What is spirituality?
Spirituality is a broad concept with room for many perspectives. In general, it includes a sense of connection to something bigger than ourselves, and it typically involves a search for meaning in life. As such, it is a universal human experience – something that touches us all. As a Church of England school, we follow the teachings of Christ, and the ethos of the school is at the heart of our teaching and learning. Our school symbol, which includes the Archangel St Michael’s wings, helps us to reflect on both Christian and moral values. Our core aim is to instil values of courage and compassion, honesty, achievement, leadership and service, all bound within a spirit of Christian love and action.
How we aim to develop a strong sense of spirituality
Students starting our school will visit our local partner church and take part in a service that encourages them to ‘shine their light’. November is a time of remembrance whereby, as a school, we reminisce and celebrate the freedom bestowed by others. Advent begins a build-up to the whole school coming together to celebrate the birth of Jesus in an engaging and creative Christmas service. Lent commences with various initiatives and events that build towards another whole-school celebration of Easter. As a busy year comes to an end, we say goodbye to our Year 11 students through a special Leavers’ Service, which is their last time together as a year group, and we hold a Key Stage 3 service on the final day of the school year to celebrate achievement and to give thanks for God’s presence in our lives.
At St Michael’s, we encourage spiritual development through a variety of activities and events; some experiences act as a ‘window’. These give students opportunities to become aware of the world in new ways. Other events act as ‘mirrors’, which give our students opportunities to reflect and meditate on life’s big questions and to consider some possible answers. Some of the ways we develop a strong sense of spirituality within the curriculum include:
- ensuring regular time for prayer.

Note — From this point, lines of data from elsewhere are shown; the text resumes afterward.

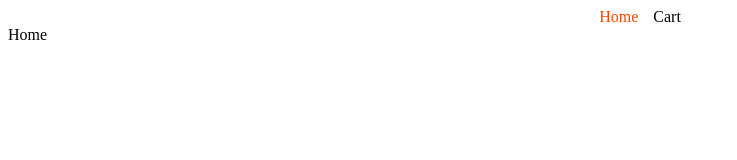
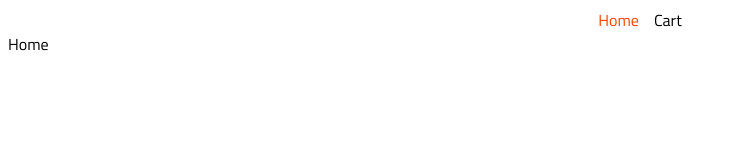
Before and after one commit to lex-od/nextjs-shop, a Next.js app: page / in a window 1280 px wide. Shown: the top 160 px of the page, without its empty margins (0-737 px from the left). Built offline with nearby package versions, Linux system fonts and the light colour scheme.

Commit message:
Connect font

```diff
--- a/src/components/Layout/Layout.tsx
+++ b/src/components/Layout/Layout.tsx
@@ -1,9 +1,11 @@
 import { FC, PropsWithChildren } from "react";
+import clsx from "clsx";
 import Header from "./Header/Header";
+import { titillium } from "@/styles/fonts";
 
 const Layout: FC<PropsWithChildren> = ({ children }) => {
   return (
-    <div>
+    <div className={clsx(titillium.variable, titillium.className)}>
       <Header />
       {children}
     </div>
--- a/src/pages/_app.tsx
+++ b/src/pages/_app.tsx
@@ -1,5 +1,5 @@
 import type { AppProps } from "next/app";
-import "@/styles/globals.css";
+import "@/styles/globals.scss";
 
 export default function App({ Component, pageProps }: AppProps) {
   return <Component {...pageProps} />;
--- /dev/null
+++ b/src/styles/fonts.ts
@@ -0,0 +1,9 @@
+import { Titillium_Web } from "next/font/google";
+
+const titillium = Titillium_Web({
+  weight: ["400", "700"],
+  subsets: ["latin"],
+  variable: "--font-titillium",
+});
+
+export { titillium };
```
Also changed, not shown: src/styles/globals.scss (renamed from src/styles/globals.css).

This can take many forms but should include being thankful and saying sorry
- encouraging children to show kindness, caring and compassion, and to express these in practical ways. (eg: how we treat each other every day; charitable works both locally and globally)
- providing many opportunities for creativity and using the imagination
- providing frequent opportunities for children to explore, express and share feelings
- constantly reaffirming the importance of relationships: emphasising that how we talk to and relate with each other is fundamental
- providing opportunities to express awe and wonder, appreciate beauty in all its forms and appreciate the connections and unity in the world
- encouraging each other to admit mistakes and to say sorry, as recognising and owning up to faults is an important healing and redemptive process
- exploring the ‘Big Questions’ – particularly through our RE programme
- frequently reading to children, and giving them opportunities to discuss and reflect. This includes both secular and religious texts, in particular, the Bible.
Structures to support and develop spirituality:
St Michael’s is a school that encourages reflection on the meaning and purpose of life and the values by which we live. We foster an understanding of how spirituality connects our relationships with ourselves, our family, friends and our community to God and to all of creation. This is achieved through:
- providing opportunities for collective worship across the school, which are mapped out as themes across the year, based on our school values
- promoting acts of collective worship that take different forms, including in form groups, in weekly assemblies, in all staff briefings and in year group and half-school services.
- exhibiting displays and pictures around the school that celebrate and encourage reflection and spirituality
- creating the new chapel, which is available for quiet reflection and prayer throughout the school day
- ensuring that our RE curriculum is inspiring and motivating
- encouraging visits and visitors that support our spiritual ethos.
Impact: how do we know this is being effective?
Spiritually developed children love and accept themselves and enjoy good relationships with each other. They take an interest and delight in the world around them; they are open to what lies beyond the material, which may manifest itself in faith or belief in God. They are able to express and understand feelings, they have a strong moral sense and a love of what is good. They are able to enjoy quiet and stillness, possess an active imagination, and show joy in creativity and discovering new skills.